─── Exercise materials ───

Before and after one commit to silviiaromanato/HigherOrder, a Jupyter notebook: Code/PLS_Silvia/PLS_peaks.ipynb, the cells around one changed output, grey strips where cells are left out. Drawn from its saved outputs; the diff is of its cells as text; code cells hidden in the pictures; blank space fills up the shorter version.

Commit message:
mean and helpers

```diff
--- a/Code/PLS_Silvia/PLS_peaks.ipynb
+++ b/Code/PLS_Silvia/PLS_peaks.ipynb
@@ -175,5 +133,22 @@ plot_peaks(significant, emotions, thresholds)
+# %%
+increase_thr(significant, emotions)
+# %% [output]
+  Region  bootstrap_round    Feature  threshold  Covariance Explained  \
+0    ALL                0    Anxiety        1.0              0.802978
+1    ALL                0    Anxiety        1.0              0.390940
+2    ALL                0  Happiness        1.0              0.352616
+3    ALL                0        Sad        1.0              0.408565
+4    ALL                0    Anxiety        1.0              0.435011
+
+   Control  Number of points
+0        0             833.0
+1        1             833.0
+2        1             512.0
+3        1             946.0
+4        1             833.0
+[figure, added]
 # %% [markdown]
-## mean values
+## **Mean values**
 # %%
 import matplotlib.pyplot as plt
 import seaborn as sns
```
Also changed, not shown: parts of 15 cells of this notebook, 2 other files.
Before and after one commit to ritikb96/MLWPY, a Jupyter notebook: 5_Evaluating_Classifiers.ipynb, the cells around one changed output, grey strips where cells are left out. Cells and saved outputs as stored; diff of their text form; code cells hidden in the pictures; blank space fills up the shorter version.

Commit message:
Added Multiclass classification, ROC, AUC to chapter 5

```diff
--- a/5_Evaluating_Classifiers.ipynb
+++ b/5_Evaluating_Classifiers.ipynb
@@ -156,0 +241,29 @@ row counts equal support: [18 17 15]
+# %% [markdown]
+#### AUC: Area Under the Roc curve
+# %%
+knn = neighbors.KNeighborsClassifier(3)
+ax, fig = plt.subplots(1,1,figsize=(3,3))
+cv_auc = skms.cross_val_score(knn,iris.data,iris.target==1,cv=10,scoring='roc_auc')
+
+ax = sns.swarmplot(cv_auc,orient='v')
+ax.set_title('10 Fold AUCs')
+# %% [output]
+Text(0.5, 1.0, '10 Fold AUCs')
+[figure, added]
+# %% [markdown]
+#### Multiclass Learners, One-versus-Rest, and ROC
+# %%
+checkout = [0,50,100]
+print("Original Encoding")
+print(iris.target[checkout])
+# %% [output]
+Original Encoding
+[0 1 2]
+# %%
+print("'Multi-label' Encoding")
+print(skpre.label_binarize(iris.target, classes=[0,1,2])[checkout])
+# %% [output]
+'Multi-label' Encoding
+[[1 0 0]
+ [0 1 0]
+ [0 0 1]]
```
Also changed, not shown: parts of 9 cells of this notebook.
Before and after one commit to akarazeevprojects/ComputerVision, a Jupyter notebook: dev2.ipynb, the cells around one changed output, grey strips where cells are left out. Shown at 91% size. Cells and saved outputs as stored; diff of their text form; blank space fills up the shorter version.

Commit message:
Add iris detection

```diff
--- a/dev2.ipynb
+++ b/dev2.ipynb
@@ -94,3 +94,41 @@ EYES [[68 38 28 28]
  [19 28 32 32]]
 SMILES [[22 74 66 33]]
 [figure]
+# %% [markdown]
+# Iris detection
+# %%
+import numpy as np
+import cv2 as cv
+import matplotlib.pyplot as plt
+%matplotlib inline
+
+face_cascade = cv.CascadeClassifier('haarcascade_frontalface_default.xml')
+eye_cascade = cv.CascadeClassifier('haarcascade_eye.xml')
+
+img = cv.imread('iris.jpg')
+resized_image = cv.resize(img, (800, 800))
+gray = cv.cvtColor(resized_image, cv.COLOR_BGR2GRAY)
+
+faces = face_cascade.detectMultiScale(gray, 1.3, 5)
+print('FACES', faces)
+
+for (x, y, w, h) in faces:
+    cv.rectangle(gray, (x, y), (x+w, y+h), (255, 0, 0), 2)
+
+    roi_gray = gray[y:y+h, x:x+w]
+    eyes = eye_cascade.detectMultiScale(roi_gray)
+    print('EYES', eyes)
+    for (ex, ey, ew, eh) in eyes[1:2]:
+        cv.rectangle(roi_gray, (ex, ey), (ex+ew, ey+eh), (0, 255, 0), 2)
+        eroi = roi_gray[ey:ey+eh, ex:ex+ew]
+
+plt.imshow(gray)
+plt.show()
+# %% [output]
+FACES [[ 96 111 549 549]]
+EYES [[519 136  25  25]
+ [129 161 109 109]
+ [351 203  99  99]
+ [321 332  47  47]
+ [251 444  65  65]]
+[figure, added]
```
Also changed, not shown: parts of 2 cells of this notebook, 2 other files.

───

### What to work on
Your response must contain all of the records, copied exactly.

### Expected answer
Before and after one commit to silviiaromanato/HigherOrder, a Jupyter notebook: Code/PLS_Silvia/PLS_peaks.ipynb, the cells around one changed output, grey strips where cells are left out. Drawn from its saved outputs; the diff is of its cells as text; code cells hidden in the pictures; blank space fills up the shorter version.

Commit message:
mean and helpers

```diff
--- a/Code/PLS_Silvia/PLS_peaks.ipynb
+++ b/Code/PLS_Silvia/PLS_peaks.ipynb
@@ -175,5 +133,22 @@ plot_peaks(significant, emotions, thresholds)
+# %%
+increase_thr(significant, emotions)
+# %% [output]
+  Region  bootstrap_round    Feature  threshold  Covariance Explained  \
+0    ALL                0    Anxiety        1.0              0.802978
+1    ALL                0    Anxiety        1.0              0.390940
+2    ALL                0  Happiness        1.0              0.352616
+3    ALL                0        Sad        1.0              0.408565
+4    ALL                0    Anxiety        1.0              0.435011
+
+   Control  Number of points
+0        0             833.0
+1        1             833.0
+2        1             512.0
+3        1             946.0
+4        1             833.0
+[figure, added]
 # %% [markdown]
-## mean values
+## **Mean values**
 # %%
 import matplotlib.pyplot as plt
 import seaborn as sns
```
Also changed, not shown: parts of 15 cells of this notebook, 2 other files.
Before and after one commit to ritikb96/MLWPY, a Jupyter notebook: 5_Evaluating_Classifiers.ipynb, the cells around one changed output, grey strips where cells are left out. Cells and saved outputs as stored; diff of their text form; code cells hidden in the pictures; blank space fills up the shorter version.

Commit message:
Added Multiclass classification, ROC, AUC to chapter 5

```diff
--- a/5_Evaluating_Classifiers.ipynb
+++ b/5_Evaluating_Classifiers.ipynb
@@ -156,0 +241,29 @@ row counts equal support: [18 17 15]
+# %% [markdown]
+#### AUC: Area Under the Roc curve
+# %%
+knn = neighbors.KNeighborsClassifier(3)
+ax, fig = plt.subplots(1,1,figsize=(3,3))
+cv_auc = skms.cross_val_score(knn,iris.data,iris.target==1,cv=10,scoring='roc_auc')
+
+ax = sns.swarmplot(cv_auc,orient='v')
+ax.set_title('10 Fold AUCs')
+# %% [output]
+Text(0.5, 1.0, '10 Fold AUCs')
+[figure, added]
+# %% [markdown]
+#### Multiclass Learners, One-versus-Rest, and ROC
+# %%
+checkout = [0,50,100]
+print("Original Encoding")
+print(iris.target[checkout])
+# %% [output]
+Original Encoding
+[0 1 2]
+# %%
+print("'Multi-label' Encoding")
+print(skpre.label_binarize(iris.target, classes=[0,1,2])[checkout])
+# %% [output]
+'Multi-label' Encoding
+[[1 0 0]
+ [0 1 0]
+ [0 0 1]]
```
Also changed, not shown: parts of 9 cells of this notebook.
Before and after one commit to akarazeevprojects/ComputerVision, a Jupyter notebook: dev2.ipynb, the cells around one changed output, grey strips where cells are left out. Shown at 91% size. Cells and saved outputs as stored; diff of their text form; blank space fills up the shorter version.

Commit message:
Add iris detection

```diff
--- a/dev2.ipynb
+++ b/dev2.ipynb
@@ -94,3 +94,41 @@ EYES [[68 38 28 28]
  [19 28 32 32]]
 SMILES [[22 74 66 33]]
 [figure]
+# %% [markdown]
+# Iris detection
+# %%
+import numpy as np
+import cv2 as cv
+import matplotlib.pyplot as plt
+%matplotlib inline
+
+face_cascade = cv.CascadeClassifier('haarcascade_frontalface_default.xml')
+eye_cascade = cv.CascadeClassifier('haarcascade_eye.xml')
+
+img = cv.imread('iris.jpg')
+resized_image = cv.resize(img, (800, 800))
+gray = cv.cvtColor(resized_image, cv.COLOR_BGR2GRAY)
+
+faces = face_cascade.detectMultiScale(gray, 1.3, 5)
+print('FACES', faces)
+
+for (x, y, w, h) in faces:
+    cv.rectangle(gray, (x, y), (x+w, y+h), (255, 0, 0), 2)
+
+    roi_gray = gray[y:y+h, x:x+w]
+    eyes = eye_cascade.detectMultiScale(roi_gray)
+    print('EYES', eyes)
+    for (ex, ey, ew, eh) in eyes[1:2]:
+        cv.rectangle(roi_gray, (ex, ey), (ex+ew, ey+eh), (0, 255, 0), 2)
+        eroi = roi_gray[ey:ey+eh, ex:ex+ew]
+
+plt.imshow(gray)
+plt.show()
+# %% [output]
+FACES [[ 96 111 549 549]]
+EYES [[519 136  25  25]
+ [129 161 109 109]
+ [351 203  99  99]
+ [321 332  47  47]
+ [251 444  65  65]]
+[figure, added]
```
Also changed, not shown: parts of 2 cells of this notebook, 2 other files.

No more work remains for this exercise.